Throughout the academic year, our Mellon Research Workshop will examine the ideas, contributions, struggles, political activities, worldviews, and cultural ambiguities of a select community of self-trained intellectuals and the institutions / networks they created. This research endeavor is largely an uncharted historical terrain that has rarely been navigated by scholars of the African Diaspora. We also believe that this approach will also provide a broader social context for interpreting the contribution of self-trained intellectuals to the “’sociology of knowledge’ – the use and manipulation of knowledge as a scarce resource in the authoritative allocation of values in a society.”²
Our Mellon Research Workshop will focus upon a set of particularly pertinent questions that will guide our general investigation of each research topic. These include the following objectives: Did self-trained intellectuals employ the discipline of history in different ways than their university-trained colleagues? Did they raise different questions about the nature and meaning of Black struggle? What factors contributed to their participation in a triangular trade of Pan-African ideas among the United States, Africa, and the Caribbean? How and when did self-trained thinkers utilize activist politics or cultural / artistic weapons to mobilize working-class protest? What role did Black women play and did they face special problems that inhibited their participation in the community of self-trained intellectuals? Can we detect a specific methodology employed by self-trained Black thinkers? Did a unique spatial ethos contribute to the effective use of street corner meetings in Black urban communities?

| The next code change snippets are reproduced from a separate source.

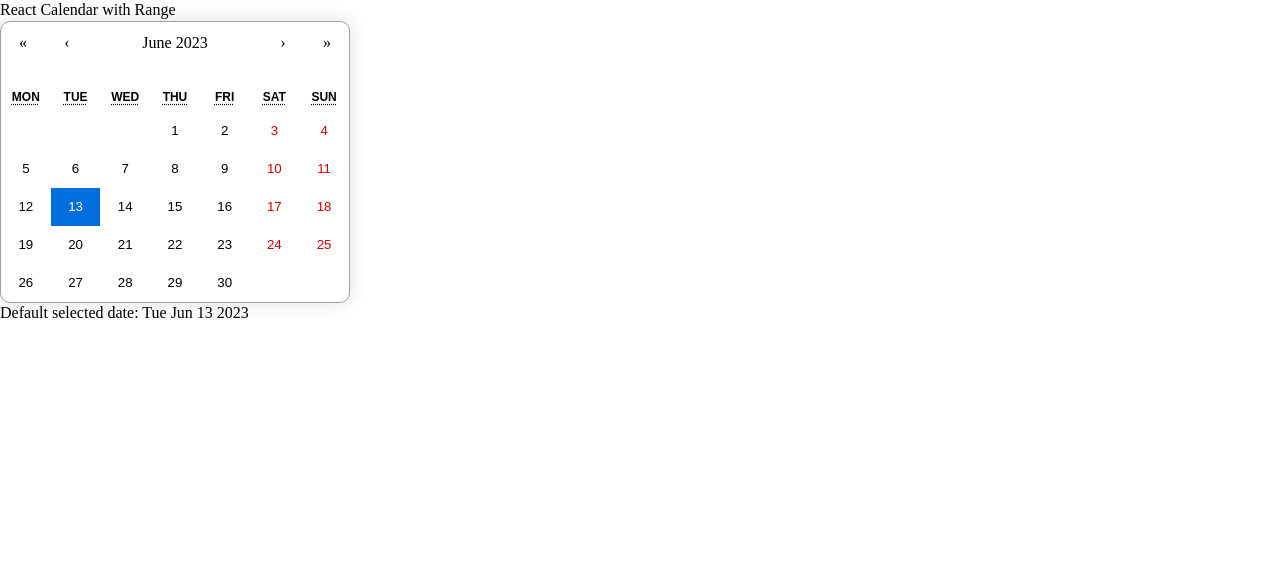
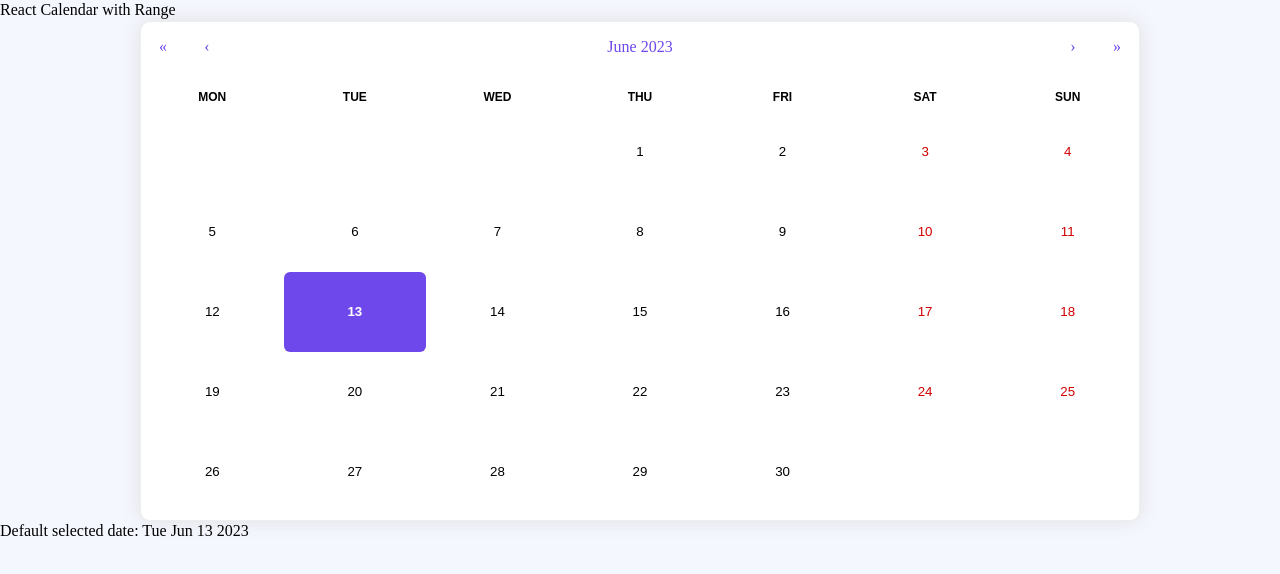
Before and after one commit to Songyeonji/Blackout-node, a React (Create React App) app: page / in a window 1280 px wide. Shown: the top 574 px of the page. Built offline with nearby package versions, Linux system fonts and the light colour scheme; a web font is replaced by a local one.

Commit message:
달력 크기 정렬

```diff
--- a/src/App.js
+++ b/src/App.js
@@ -11,7 +11,7 @@ function App() {
 
   return (
     <div className='app'>
-      <h1 className='text-center'>React Calendar with Range</h1>
+      <h1 className='text-center '>React Calendar with Range</h1>
       <div className='calendar-container'>
         <Calendar
         onChange={onChange}
--- a/src/index.css
+++ b/src/index.css
@@ -27,20 +27,23 @@ html > body button {
   text-underline-position: under;
   line-height: 1.3; /* 이 폰트 특성상 */
 }
-.border {
-  border: 10px solid black;
+/* 커스텀 */
+html,
+body,
+#root {
+  height: 100%;
+  background-color: #f5f7ff;
 }
-.dot {
-  height: 4px;
-  width: 4px;
-  background-color: #63A1FF;
-  border-radius: 50%;
+
+#root {
   display: flex;
-  margin-left: 1px;
+  flex-direction: column;
 }
 
 .react-calendar {
-  width: 100px;
+  margin: auto;
+  width: 1000px;
+  height:500px;
   max-width: 100%;
   background: #ffff;
   border: 1px solid #eeeeee;
@@ -49,3 +52,59 @@ html > body button {
   border-radius: 10px;
   box-shadow: 0px 0px 20px #e0e0e0;
 }
+.react-calendar__navigation button {
+  color: #6f48eb;
+  min-width: 44px;
+  background: none;
+  font-size: 16px;
+  margin-top: 8px;
+}
+.react-calendar__navigation button:enabled:hover,
+.react-calendar__navigation button:enabled:focus {
+  background-color: #f8f8fa;
+}
+.react-calendar__navigation button[disabled] {
+  background-color: #f0f0f0;
+}
+abbr[title] {
+  text-decoration: none;
+}
+.react-calendar__tile{
+  height: 80px;
+
+}
+
+.react-calendar__tile:enabled:hover,
+.react-calendar__tile:enabled:focus {
+  background: #f8f8fa;
+  color: #6f48eb;
+  border-radius: 6px;
+}
+.react-calendar__tile--now {
+  background: #6f48eb33;
+  border-radius: 6px;
+  font-weight: bold;
+  color: #6f48eb;
+}
+.react-calendar__tile--now:enabled:hover,
+.react-calendar__tile--now:enabled:focus {
+  background: #6f48eb33;
+  border-radius: 6px;
+  font-weight: bold;
+  color: #6f48eb;
+}
+.react-calendar__tile--hasActive:enabled:hover,
+.react-calendar__tile--hasActive:enabled:focus {
+  background: #f8f8fa;
+}
+.react-calendar__tile--active {
+  background: #6f48eb;
+  border-radius: 6px;
+  font-weight: bold;
+  color: white;
+}
+.react-calendar__tile--active:enabled:hover,
+.react-calendar__tile--active:enabled:focus {
+  background: #6f48eb;
+  color: white;
+}
--- a/src/index.js
+++ b/src/index.js
@@ -1,12 +1,12 @@
 import React from 'react';
 import ReactDOM from 'react-dom/client';
+import App from './App';
 import './index.css';
-import App from './App';
-
+import Root from "./Root";
 
 const root = ReactDOM.createRoot(document.getElementById('root'));
 root.render(
   <React.StrictMode>
-    <App />
+      <App />
   </React.StrictMode>
 );
--- a/src/main.css
+++ /dev/null
@@ -1,43 +0,0 @@
-* {
-    margin: 0;
-    padding: 0;
-  }
-  body {
-    height: 100vh;
-    display: flex;
-    justify-content: center;
-    align-items: center;
-  }
-  .line {
-    width: 100vw;
-  }
-  .left, .right {
-    width: 50vw;
-    overflow: hidden;
-    display: inline-block;
-  }
-  .left {
-    color: #F2BE22;
-    transform: skew(0deg, -15deg);
-  }
-  .right {
-    color: black;
-    transform: skew(0deg, 15deg);
-  }
-  .left .content {
-    width: 100vw;
-    text-align: center;
-  }
-  .right .content {
-    width: 100vw;
-    text-align: center;
-    transform: translate(-50vw);
-  }
-  span {
-    display: inline-block;
-    font-family: 'Montserrat', sans-serif;
-    font-size: 10vw;
-    text-transform: uppercase;
-    line-height: .8;
-    transition: ease-out .6s;
-  }
```
Also changed, not shown: src/pages/CalendarPage.js (+22 -0 lines), src/pages/MainPage.js (+13 -38 lines), src/pages/WritePage.js (+64 -0 lines), src/resource.js (deleted, +0 -29 lines), src/atoms.js (added), src/hooks.js (added), src/pages/EditPage.js (added).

¹ Antonio Gramsci, Selections from the Prison Notebooks, edited and translated by Quintin Hoare and Geoffrey Nowell Smith (New York: International Publishers, 1971), 1-3 and 9-10; George Lipsitz, A Life in Struggle: Ivory Perry and the Culture of Opposition (Philadelphia: Temple University Press, 1988); and Jerome Karabel, "Revolutionary Contradictions: Antionio Gramsci and the Problems of the Intellectuals," Politics and Society, No. 6 (1976), 123-172.
² CAAS Newsletter, Vol. 2, No. 1, UCLA Center for Afro-American Studies (November, 1977), 2; and Martin Bernal, Black Athena: The Afroasiatic Roots of Classical Civilization, Vol. I: The Fabrication of Ancient Greece, 1785-1985 (New Brunswick: Rutgers University Press, `1987), xii.